Wednesday 16, October 2019
The US brought a criminal case against one of Turkey’s largest banks for aiding a scheme to evade sanctions against Iran, a move that carries political implications and may complicate tension between NATO allies Washington and Ankara, reported Bloomberg.
US prosecutors accused state-owned Halkbank of participating in a wide-ranging plot to violate prohibitions on Iran’s access to the US financial system, the conspiracy is said to be involving high-ranking government officials in Iran and Turkey.
Geoffrey Berman, US Attorney, said, “Halkbank’s systemic participation in the illicit movement of billions of dollars’ worth of Iranian oil revenue was designed and executed by senior bank officials.”
The bank is now expected to answer for its conduct in an American court.
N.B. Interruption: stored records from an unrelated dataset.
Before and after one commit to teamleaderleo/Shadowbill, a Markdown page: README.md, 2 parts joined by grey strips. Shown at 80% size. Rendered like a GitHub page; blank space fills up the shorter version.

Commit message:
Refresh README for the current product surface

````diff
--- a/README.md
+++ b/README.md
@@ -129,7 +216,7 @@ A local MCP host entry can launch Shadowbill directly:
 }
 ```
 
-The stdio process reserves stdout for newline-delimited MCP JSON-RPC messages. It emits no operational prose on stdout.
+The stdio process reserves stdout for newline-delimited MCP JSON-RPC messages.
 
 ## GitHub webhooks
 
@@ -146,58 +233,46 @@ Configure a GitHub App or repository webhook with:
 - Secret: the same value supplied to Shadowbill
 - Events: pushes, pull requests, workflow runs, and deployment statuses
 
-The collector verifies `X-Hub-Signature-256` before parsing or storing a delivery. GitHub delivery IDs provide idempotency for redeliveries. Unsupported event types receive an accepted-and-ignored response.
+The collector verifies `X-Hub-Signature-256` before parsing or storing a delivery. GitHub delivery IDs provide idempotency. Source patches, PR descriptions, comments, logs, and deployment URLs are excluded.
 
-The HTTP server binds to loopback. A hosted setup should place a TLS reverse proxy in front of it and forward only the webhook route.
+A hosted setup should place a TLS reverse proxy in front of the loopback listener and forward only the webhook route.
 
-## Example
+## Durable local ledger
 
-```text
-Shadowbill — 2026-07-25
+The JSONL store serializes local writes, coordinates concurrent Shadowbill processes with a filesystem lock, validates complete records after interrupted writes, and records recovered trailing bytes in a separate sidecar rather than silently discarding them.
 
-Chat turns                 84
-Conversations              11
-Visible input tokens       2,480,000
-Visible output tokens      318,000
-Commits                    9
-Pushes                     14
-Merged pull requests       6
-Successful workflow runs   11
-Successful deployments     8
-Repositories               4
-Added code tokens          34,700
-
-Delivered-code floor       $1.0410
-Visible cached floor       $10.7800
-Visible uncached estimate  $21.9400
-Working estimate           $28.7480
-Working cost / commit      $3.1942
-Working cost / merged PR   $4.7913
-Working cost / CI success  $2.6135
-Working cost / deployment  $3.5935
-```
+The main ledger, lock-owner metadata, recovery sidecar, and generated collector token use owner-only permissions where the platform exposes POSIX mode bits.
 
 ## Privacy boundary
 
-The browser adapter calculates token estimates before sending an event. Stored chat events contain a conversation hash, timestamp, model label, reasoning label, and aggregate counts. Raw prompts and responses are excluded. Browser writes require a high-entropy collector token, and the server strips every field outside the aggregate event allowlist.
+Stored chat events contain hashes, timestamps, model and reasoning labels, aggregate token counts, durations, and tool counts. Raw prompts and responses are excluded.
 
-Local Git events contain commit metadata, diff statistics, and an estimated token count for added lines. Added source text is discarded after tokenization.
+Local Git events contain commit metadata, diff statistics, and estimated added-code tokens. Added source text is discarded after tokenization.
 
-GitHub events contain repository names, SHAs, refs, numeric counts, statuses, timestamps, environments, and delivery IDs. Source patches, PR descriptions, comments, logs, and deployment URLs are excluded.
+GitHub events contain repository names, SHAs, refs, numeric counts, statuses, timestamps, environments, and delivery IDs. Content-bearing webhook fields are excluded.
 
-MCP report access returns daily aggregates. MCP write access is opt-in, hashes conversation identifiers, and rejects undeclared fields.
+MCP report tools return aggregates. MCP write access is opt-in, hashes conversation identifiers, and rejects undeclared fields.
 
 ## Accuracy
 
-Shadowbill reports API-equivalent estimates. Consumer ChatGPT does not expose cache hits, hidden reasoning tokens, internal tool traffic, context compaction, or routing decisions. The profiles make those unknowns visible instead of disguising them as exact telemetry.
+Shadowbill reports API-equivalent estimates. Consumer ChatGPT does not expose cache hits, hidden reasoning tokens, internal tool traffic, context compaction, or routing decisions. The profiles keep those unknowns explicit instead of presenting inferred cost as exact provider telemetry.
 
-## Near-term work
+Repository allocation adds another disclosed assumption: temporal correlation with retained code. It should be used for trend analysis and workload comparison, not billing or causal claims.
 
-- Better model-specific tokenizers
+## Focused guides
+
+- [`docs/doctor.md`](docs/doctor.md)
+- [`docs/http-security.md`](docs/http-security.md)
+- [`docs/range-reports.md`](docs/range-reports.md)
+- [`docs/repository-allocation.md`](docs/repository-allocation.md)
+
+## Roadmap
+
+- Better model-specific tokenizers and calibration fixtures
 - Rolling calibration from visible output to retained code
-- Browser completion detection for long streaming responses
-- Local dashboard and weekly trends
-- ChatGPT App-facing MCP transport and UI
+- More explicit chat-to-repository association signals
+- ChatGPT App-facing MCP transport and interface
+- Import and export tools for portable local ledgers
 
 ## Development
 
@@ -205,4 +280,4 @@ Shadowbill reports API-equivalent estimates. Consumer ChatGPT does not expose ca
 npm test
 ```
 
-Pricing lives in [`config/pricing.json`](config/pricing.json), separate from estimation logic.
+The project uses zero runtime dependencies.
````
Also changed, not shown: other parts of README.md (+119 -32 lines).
Two people, including a senior Halkbank executive, were previously convicted in the case, which led to the airing in a Manhattan courtroom of many of Halkbank’s activities. The late-2017 trial sparked vehement protests from Erdogan, who accused US officials of trying to harm his country’s national and economic interests.
Several months after the trial of the senior Halkbank executive ended, US officials began negotiating a potential penalty with the bank. But no settlement was announced, and the broader case seemed to go dormant.
The indictment is the latest development in a US criminal case that first became public in 2016 with the arrest of Reza Zarrab, a Turkish-Iranian gold trader accused of playing a central role in the sanctions evasion scheme. Atilla, a Deputy General Manager at Halkbank, was arrested in New York the following year.
Zarrab pleaded guilty and testified for US prosecutors at Atilla’s trial. Zarrab said that Iran, with the help of Halkbank and Turkish government officials including Erdogan, used a complex web of shell companies and sham transactions in gold, food and medicine to get around US sanctions.